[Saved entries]
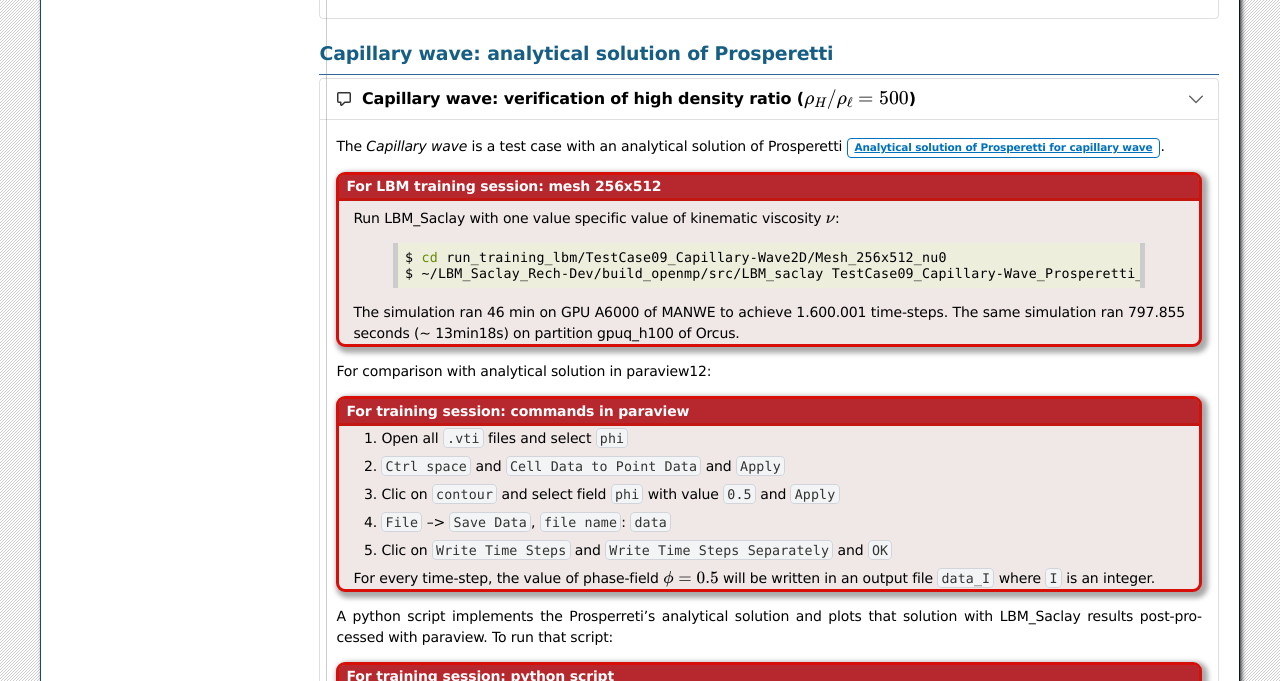
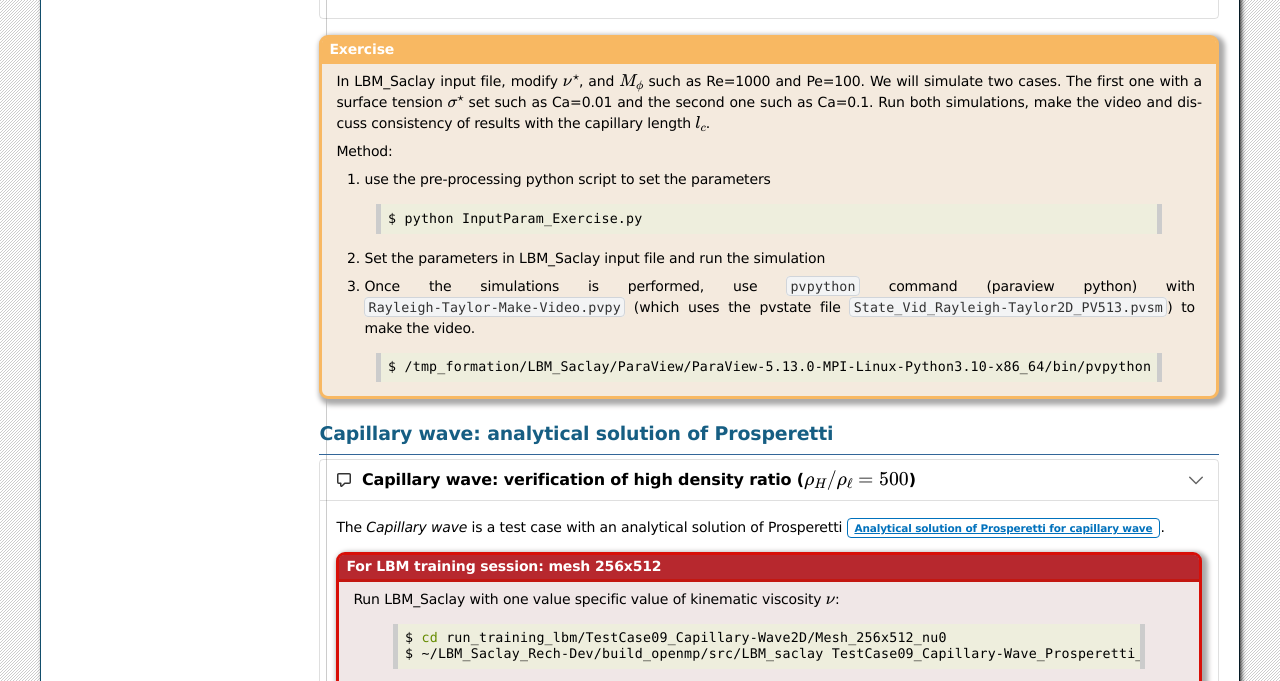
Before and after one commit to cea-lbm-saclay/LBM_Saclay_Documentation, a Sphinx documentation site: the page built from doc/src_doc/01_USER_GUIDE/RUN_TRAINING_LBM/Test_Cases_Two_Phase_PartA.rst, in a window 1280 px wide and 900 px high, scrolled down 4243 px, cut to the strip 219-900 px from the top of the window. Built offline with Sphinx 7.4.7, drawn with Linux system fonts in a browser that asks for light colours; cross-references to code outside the pages are shown as plain code.

Commit message:
Add exercise Rayleigh-Taylor

```diff
--- a/doc/src_doc/01_USER_GUIDE/RUN_TRAINING_LBM/Test_Cases_Two_Phase_PartA.rst
+++ b/doc/src_doc/01_USER_GUIDE/RUN_TRAINING_LBM/Test_Cases_Two_Phase_PartA.rst
@@ -249,6 +249,28 @@ Rayleigh-Taylor instability
 
          <video controls src="../../../_static/Vid_Rayleigh-Taylor_Instability.webm" width="400" height="550"> </video>
 
+.. admonition:: Exercise
+   :class: important
+
+   In LBM_Saclay input file, modify :math:`\nu^{\star}`, and :math:`M_{\phi}` such as Re=1000 and Pe=100. We will simulate two cases. The first one with a surface tension :math:`\sigma^{\star}` set such as Ca=0.01 and the second one such as Ca=0.1. Run both simulations, make the video and discuss consistency of results with the capillary length :math:`l_c`.
+
+   Method:
+
+   1) use the pre-processing python script to set the parameters
+
+    .. code-block:: shell
+
+       $ python InputParam_Exercise.py
+
+   2) Set the parameters in LBM_Saclay input file and run the simulation
+
+   3) Once the simulations is performed, use ``pvpython`` command (paraview python) with ``Rayleigh-Taylor-Make-Video.pvpy`` (which uses the pvstate file ``State_Vid_Rayleigh-Taylor2D_PV513.pvsm``) to make the video.
+
+    .. code-block:: shell
+
+       $ /tmp_formation/LBM_Saclay/ParaView/ParaView-5.13.0-MPI-Linux-Python3.10-x86_64/bin/pvpython Rayleigh-Taylor-Make-Video.pvpy
+
+
 Capillary wave: analytical solution of Prosperetti
 --------------------------------------------------
 
--- a/doc/src_doc/01_USER_GUIDE/SET_OWN_PARAMETERS/LawOfSimilarity_Poiseuille.rst
+++ b/doc/src_doc/01_USER_GUIDE/SET_OWN_PARAMETERS/LawOfSimilarity_Poiseuille.rst
@@ -95,7 +95,10 @@ We can derive the time step:
 Second choice of parameters: :math:`L^{\star}` and :math:`\nu^{\star}`
 ^^^^^^^^^^^^^^^^^^^^^^^^^^^^^^^^^^^^^^^^^^^^^^^^^^^^^^^^^^^^^^^^^^^^^^
 
-From the previous set of parameters, one solution to keep the simulation stable is to set :math:`L^{\star}` and :math:`\nu^{\star}` such that :math:`u_{max}^{\star}/10=0.208`. To achieve that, for a given Reynolds number, it is sufficient to multiply by five the dimensionless width :math:`L_{1}^{\star}\times5` and divide by two the kinematic viscosity :math:`\nu_{1}^{\star}/2`.
+.. admonition:: Divide :math:`u_{max}^{\star}` by 10
+   :class: warning
+
+   From the previous set of parameters, one solution to keep the simulation stable is to set :math:`L^{\star}` and :math:`\nu^{\star}` such that :math:`u_{max}^{\star}/10=0.208`. To achieve that, for a given Reynolds number, it is sufficient to multiply by five the dimensionless width :math:`L_{1}^{\star}\times5` and divide by two the kinematic viscosity :math:`\nu_{1}^{\star}/2`.
 
 - :math:`L^{\star}=L_{1}^{\star}\times5=100`, means that the number of nodes is :math:`N_y=100`. We can derive the space-step by:
 
```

Work instruction | Which lines above include the word "simulations"? Show each one.

Solution below |
+   In LBM_Saclay input file, modify :math:`\nu^{\star}`, and :math:`M_{\phi}` such as Re=1000 and Pe=100. We will simulate two cases. The first one with a surface tension :math:`\sigma^{\star}` set such as Ca=0.01 and the second one such as Ca=0.1. Run both simulations, make the video and discuss consistency of results with the capillary length :math:`l_c`.
+   3) Once the simulations is performed, use ``pvpython`` command (paraview python) with ``Rayleigh-Taylor-Make-Video.pvpy`` (which uses the pvstate file ``State_Vid_Rayleigh-Taylor2D_PV513.pvsm``) to make the video.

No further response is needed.